Heavy-duty staple gun
2 2 1/2 foot by 16 inch piece of lumber
1 2 1/2 foot by 6 inch piece of lumber
4 2 1/2 foot wide baseboard molding
12 1 1/4 inch drywall screw
1 6 foot by 15 inch piece of carpet
4 135 degree heavy duty angle brace
24 1/2 inch flathead screw
2 Heavy-duty hinges kit
2 Slide bolts kit
A dog ramp can assist your older or disabled dogs when getting in and out of the car or going up and down short flights of stairs. A folding dog ramp has the added benefit of being able to be stored away when not in use and carried and set up easily when needed. Dog ramps are available for purchase at pet supply stores and specialty stores, but with a little time, effort and supplies from your local hardware store you can create and customize your own ramp for your dog.
Attach the four 2 1/2 foot wide baseboard molding to the two 2 1/2 foot lumber with six 1 1/4 inch screws on each side. Secure the screws through the thickest part of the molding to ensure that the molding is securely fastened to the lumber. This is will create the main portion of your dog ramp.

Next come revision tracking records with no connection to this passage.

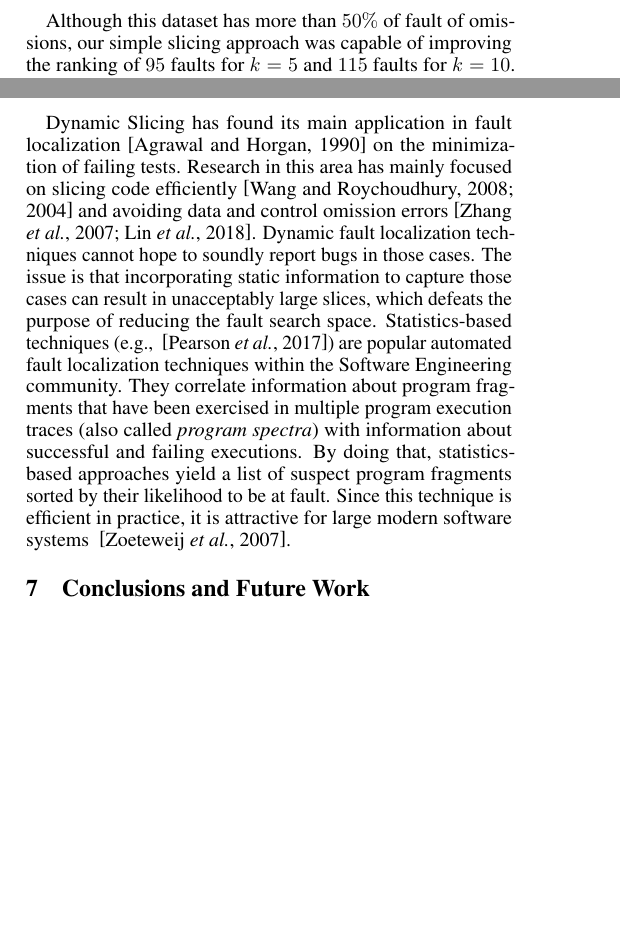
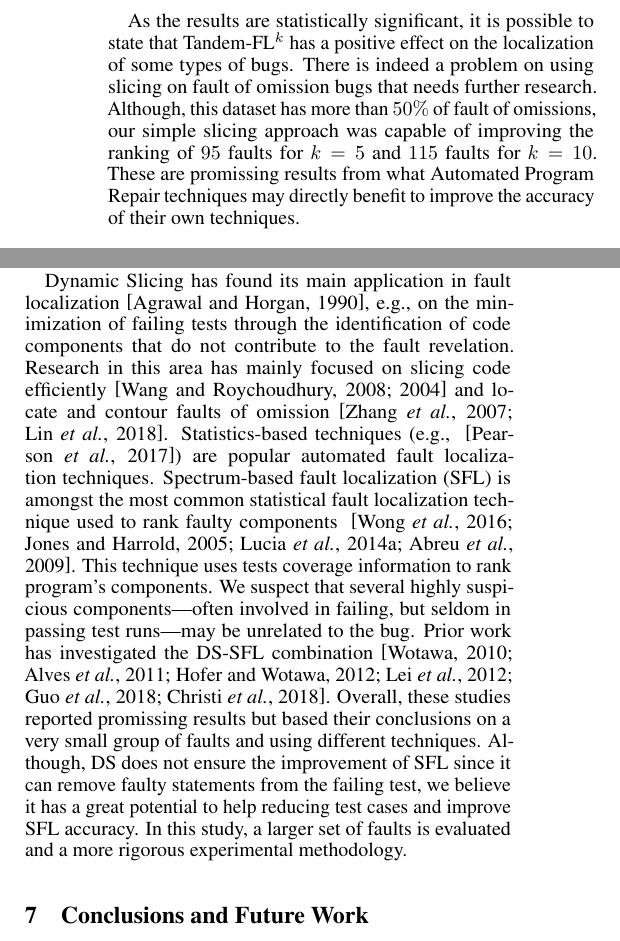
Before and after one commit to sofiaoreis/lithium-slicer, a LaTeX paper (paper/ijcai/paper.tex): two parts of the columns of pages 5 and 6 of 7 before the commit and two parts of the columns of page 6 of 8 after it, joined at a grey line, cut at the place of the change, the shorter picture padded with empty space. Compiled offline with pdfLaTeX.

Commit message:
discussion + rw

```diff
--- a/paper/ijcai/paper.tex
+++ b/paper/ijcai/paper.tex
@@ -1029,9 +1028,7 @@ Friedman & \multicolumn{4}{c}{\makecell{$\chi^{2}$ = 162.61 \\ p-value = 5.00 x
 \end{table}
 
 
-Although this dataset has more than $50\%$ of fault of omissions, our
-simple slicing approach was capable of improving the ranking of $95$
-faults for $k=5$ and $115$ faults for $k=10$. Table \ref{table:st}
+Table \ref{table:st}
 presents the statistics to determine if the observed results are
 statistically significant. Shapiro-Wilk tests the null hypothesis that
 results are drawn from a normal distribution. The test is perfomed for
@@ -1051,8 +1046,7 @@ pairs of techniques. Each square represents the
 statistical significance of the diagnostic accuracy amongst the different techniques, i.e.,
 if it is significant it means that the techniques perform
 differently. We can determine with $95\%$ confidence that the
-performance of each pair of techniques is different. As the results
-are statiscally significant, we can confirm that \ds{} improves \sfl{}.
+performance of each pair of techniques is different.
 
 \begin{figure}[h]
 	\vspace{-1.8cm}
@@ -1062,3 +1056,6 @@ are statiscally significant, we can confirm that \ds{} improves \sfl{}.
 		\vspace{-0.3cm}
 \end{figure}
 
+As the results are statistically significant, it is possible to state that \combpar{k} has a positive effect on the localization of some types of bugs. There is indeed a problem on using slicing on fault of omission bugs that needs further research. Although, this dataset has more than $50\%$ of fault of omissions, our
+simple slicing approach was capable of improving the ranking of $95$ faults for $k=5$ and $115$ faults for $k=10$. These are promissing results from what Automated
+Program Repair techniques may directly benefit to improve the accuracy of their own techniques.
@@ -1090,44 +1085,19 @@ Not many interesting techniques have been pursued due to scalability limitations
+Not many interesting techniques have been pursued due to scalability limitations. We have tackled this using the program slicing technique --- critical slicing~\cite{DeMillo:1996:CSS:229000.226310} --- for its simplicity and generality.
 
 Dynamic Slicing has found its main
 application in fault
-localization~\cite{Agrawal:1990:DPS:93542.93576} on the minimization of failing tests. Research in this area has mainly focused
+localization~\cite{Agrawal:1990:DPS:93542.93576}, e.g.,  on the minimization of failing tests through the identification of code components that do not contribute to the fault revelation. Research in this area has mainly focused
 on slicing code
 efficiently~\cite{Wang:2008:DSJ:1330017.1330021,Wang:2004:UCB:998675.999455}
-and avoiding data and control omission
-errors~\cite{Zhang:2007:TLE:1250734.1250782,Lin:2018:BDE:3238147.3238163}. Dynamic fault localization techniques cannot hope to
-soundly report bugs in those cases. The issue is that incorporating
-static information to capture those cases can result in unacceptably
-large slices, which defeats the purpose of reducing the fault search
-space.
+and locate and contour faults of omission~\cite{Zhang:2007:TLE:1250734.1250782,Lin:2018:BDE:3238147.3238163}.
 %
 % \subsection{SFL}
 %
 Statistics-based techniques (e.g., ~\cite{Pearson:2017:EIF:3097368.3097441}) are
-popular automated fault localization techniques within the Software Engineering
-community. They correlate information about program fragments that have been
-exercised in multiple program execution traces (also called \textit{program
-spectra}) with information about successful and failing executions. By doing
-that, statistics-based approaches yield a list of suspect program fragments
-sorted by their likelihood to be at fault. Since this technique is efficient in
-practice, it is attractive for large modern software systems ~\cite{Zoeteweij:2007:DES:1251988.1253298}.
-%
-% Spectrum-based fault localization (\sfl{}) is amongst the most common statistical
-% fault localization technique that takes as input a test suite including at least
-% one failing test and reports on output a ranked list of components likely to be
-% in fault ~\cite{7390282,DBLP:conf/kbse/JonesH05,DBLP:journals/smr/LuciaLJTB14,DBLP:journals/jss/AbreuZGG09}.
-%
-% \subsection{Combination of \sfl{} and Slicing}
-%
-% Prior work has investigated the combination of dynamic slicing and
-% spectrum-based fault
-% localization ~\cite{Wotawa:2010:FLB:1848650.1849235,Alves:2011:FUD:2190078.2190115,DBLP:conf/ecai/HoferW12,lei-mao-dai-wang-2012,slicing-sfl-repair}. Although
-% the methodology used in these papers vary, the overall message is that
-% the combination is valuable. Note that slicing alone does not provide
-% the guarantee of improvement to \sfl{} as statements discarded with
-% slicing could have been ranked lower compared to faulty
-% statements. This paper differs from prior work in that it uses a much
-% larger dataset of programs and faults and a more rigorous experimental
-% methodology.
+popular automated fault localization techniques. Spectrum-based fault localization (\sfl{}) is amongst the most common statistical
+fault localization technique used to rank faulty components ~\cite{7390282,DBLP:conf/kbse/JonesH05,DBLP:journals/smr/LuciaLJTB14,DBLP:journals/jss/AbreuZGG09}. This technique uses tests coverage information to rank program's components. We suspect that several highly suspicious components—often involved in failing, but seldom in passing test runs—may be unrelated to the bug. Prior work has investigated the \ds{}-\sfl{} combination~\cite{Wotawa:2010:FLB:1848650.1849235,Alves:2011:FUD:2190078.2190115,DBLP:conf/ecai/HoferW12,lei-mao-dai-wang-2012,slicing-sfl-repair,christi2018reduce}. Overall,
+these studies reported promissing results but based their conclusions on a very small group of faults and using different techniques. Although, \ds{} does not ensure the improvement of \sfl{} since it can remove faulty statements from the failing test, we believe it has a great potential to help reducing test cases and improve \sfl{} accuracy. In this study, a larger set of faults is evaluated and a more rigorous experimental methodology.
+
 % %
 \section{Conclusions and Future Work}
 \label{sec:conc}
```
Also changed, not shown: paper/ijcai/paper.bib (+8 -1 lines), paper/ijcai/paper.tex (21 more changed lines).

Flip the dog ramp over so that you are now working on the bottom side of the ramp. With the ½-inch flathead screws attach two of the 135-degree heavy-duty angle braces to the edge of the top of the dog ramp. Attach the 2 1/2 foot by 6-inch piece of lumber to the angle braces with the same 1/2 inch flathead screws. Ensure that the edge of the top of the dog ramp and the 6-inch piece of lumber is flush. Finally, secure the dog ramp by attaching the remaining two angle braces to the structure with the ½-inch flathead screws beside the angle braces already attached.
Attach the two 2 1/2 foot lumber pieces together with the two heavy duty hinges to the bottom on the dog ramp with the screws provided in the kit. Ensure that the hinges are evenly spaced.
Attach the two slide bolts to the sides of the ramp for added support with the screws provided in the kit.
Cut carpet in half with utility knife. Place each carpet piece over the two 2 1/2 foot portions of the dog ramp. Once in place, secure carpet to ramp with a heavy-duty staple gun.
Corinne Cooke began her writing career in 2007 after an extensive four-year research study into primate behavior. Cooke's project lead to her first published work in "Applied Animal Behaviour Science." She holds a Bachelor of Science in anthropology from the University of Toronto.